And yes, they make great wine, too. If you are interested in experiencing all Quivira has to offer, consider attending one of their farm-to-table seasonal dinners. The next one is on October 10 and will focus on the restoration of the creek, a fabulous dinner, and excellent wine. There will be a winter dinner in February that will include a hands-on blending seminar, and a spring dinner featuring a discussion of biodynamics. You can see menus, check out the dates, and reserve your place at dinner by clicking here.

Tasting Highlights

(note: clicking on a wine's name will take you directly to the Quivira online store)

2008 Quivira Mourvedre-Viognier Rosé: A special treat, this one-0f-a-kind wine was fermented in an acacia wood barrel. The deep, hot pink wine had huge apricot aromatics and a dry palate with flavors of strawberry, cherry, and rosehips. (not available for retail)

2007 Quivira Grenache: This wine's beautiful ruby color and amazing cascade of plum blossom and grilled herb aromas were a prelude to the rich cherry, strawberry, and spice flavors in the wine. Full-bodied but not heavy, this wine was nicely structured and had a delicious, mineral-inflected finish. (suggested retail through the winery $26; available for $19-$28 elsewhere)

2007 Quivira Old Vine Katz Vineyard Zinfandel: Sweet blackberry fruit and earth are present in the aromas top notes, and lead into a flavorful blend of grilled herb, berries, and white pepper.
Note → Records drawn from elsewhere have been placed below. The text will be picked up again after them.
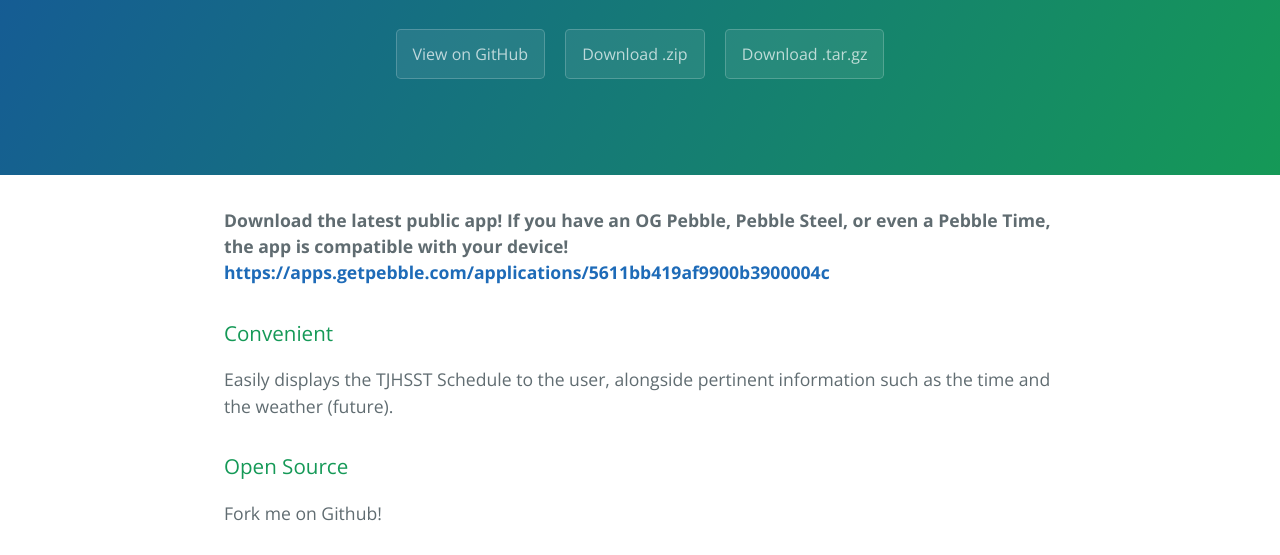
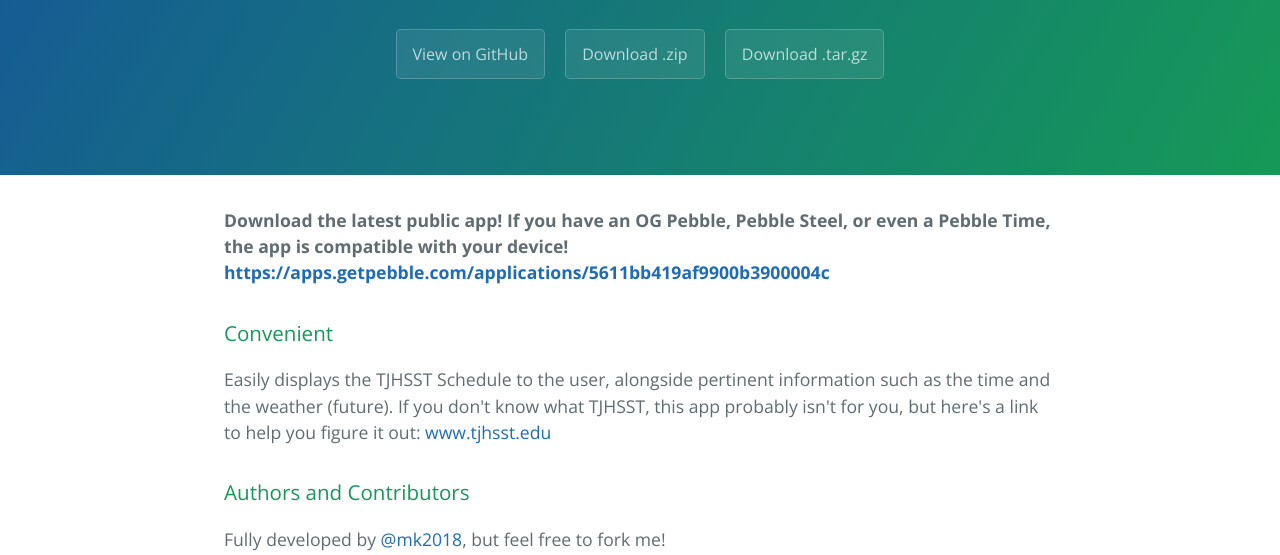
Before and after one commit to MK2018/tjTimeFaceC, a plain HTML site: page index.html in a window 1280 px wide. Shown: the part 208-763 px from the top of the page. Drawn offline with nearby package versions, Linux system fonts and the light colour scheme.

Commit message:
Create gh-pages branch via GitHub

```diff
--- a/index.html
+++ b/index.html
@@ -26,12 +26,7 @@
 <h3>
 <a id="convenient" class="anchor" href="#convenient" aria-hidden="true"><span class="octicon octicon-link"></span></a>Convenient</h3>
 
-<p>Easily displays the TJHSST Schedule to the user, alongside pertinent information such as the time and the weather (future).</p>
-
-<h3>
-<a id="open-source" class="anchor" href="#open-source" aria-hidden="true"><span class="octicon octicon-link"></span></a>Open Source</h3>
-
-<p>Fork me on Github!</p>
+<p>Easily displays the TJHSST Schedule to the user, alongside pertinent information such as the time and the weather (future). If you don't know what TJHSST, this app probably isn't for you, but here's a link to help you figure it out: <a href="http://www.tjhsst.edu">www.tjhsst.edu</a></p>
 
 <h3>
 <a id="authors-and-contributors" class="anchor" href="#authors-and-contributors" aria-hidden="true"><span class="octicon octicon-link"></span></a>Authors and Contributors</h3>
--- a/params.json
+++ b/params.json
@@ -1 +1 @@
-{"name":"Pebble Watchface - TJ Schedule","tagline":"A Pebble Watchface designed to display the daily schedule for TJHSST","body":"**Download the latest public app!**\r\n**If you have an OG Pebble, Pebble Steel, or even a Pebble Time, the app is compatible with your device!**\r\n**https://apps.getpebble.com/applications/5611bb419af9900b3900004c**\r\n\r\n### Convenient\r\nEasily displays the TJHSST Schedule to the user, alongside pertinent information such as the time and the weather (future).\r\n\r\n### Open Source\r\nFork me on Github!\r\n\r\n### Authors and Contributors\r\nFully developed by @mk2018, but feel free to fork me!\r\n","google":"","note":"Don't delete this file! It's used internally to help with page regeneration."}
+{"name":"Pebble Watchface - TJ Schedule","tagline":"A Pebble Watchface designed to display the daily schedule for TJHSST","body":"**Download the latest public app!**\r\n**If you have an OG Pebble, Pebble Steel, or even a Pebble Time, the app is compatible with your device!**\r\n**https://apps.getpebble.com/applications/5611bb419af9900b3900004c**\r\n\r\n### Convenient\r\nEasily displays the TJHSST Schedule to the user, alongside pertinent information such as the time and the weather (future). If you don't know what TJHSST, this app probably isn't for you, but here's a link to help you figure it out: www.tjhsst.edu\r\n\r\n### Authors and Contributors\r\nFully developed by @mk2018, but feel free to fork me!\r\n","google":"","note":"Don't delete this file! It's used internally to help with page regeneration."}
```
As the wine opened it became more meaty, but the aftertaste remained bright and spicy. (suggested retail $38, click on the wine's name to purchase through the winery)

2008 Quivira Fig Tree Sauvignon Blanc: Rich, round, and luscious, this wine never touched wood. The flavors and aromas are full of orchard (apple, pear) and tropical fruits, making for a clean drinking experience that never gets grassy or harsh. (suggested retail through the winery $18; $15-$22 elsewhere)


Claire Uncorked said...

I'm also a fan of Dry Creek. It's on our list of wine regions to visit!

If I had to choose 1 of the wines you profiled, I'm not sure that I could. They all sound delightful. However, the rose' is intriguing because I've never had one like that, so maybe I'd get that...but then, I do love Dry Creek Zin!

Jason said...

For a hoot; you should see Chris Riccobono's blind review of three wines. He is a young guy, totally laid-back and does video wine tastings on his site. Breaks some myths about high prices = good wine. He's on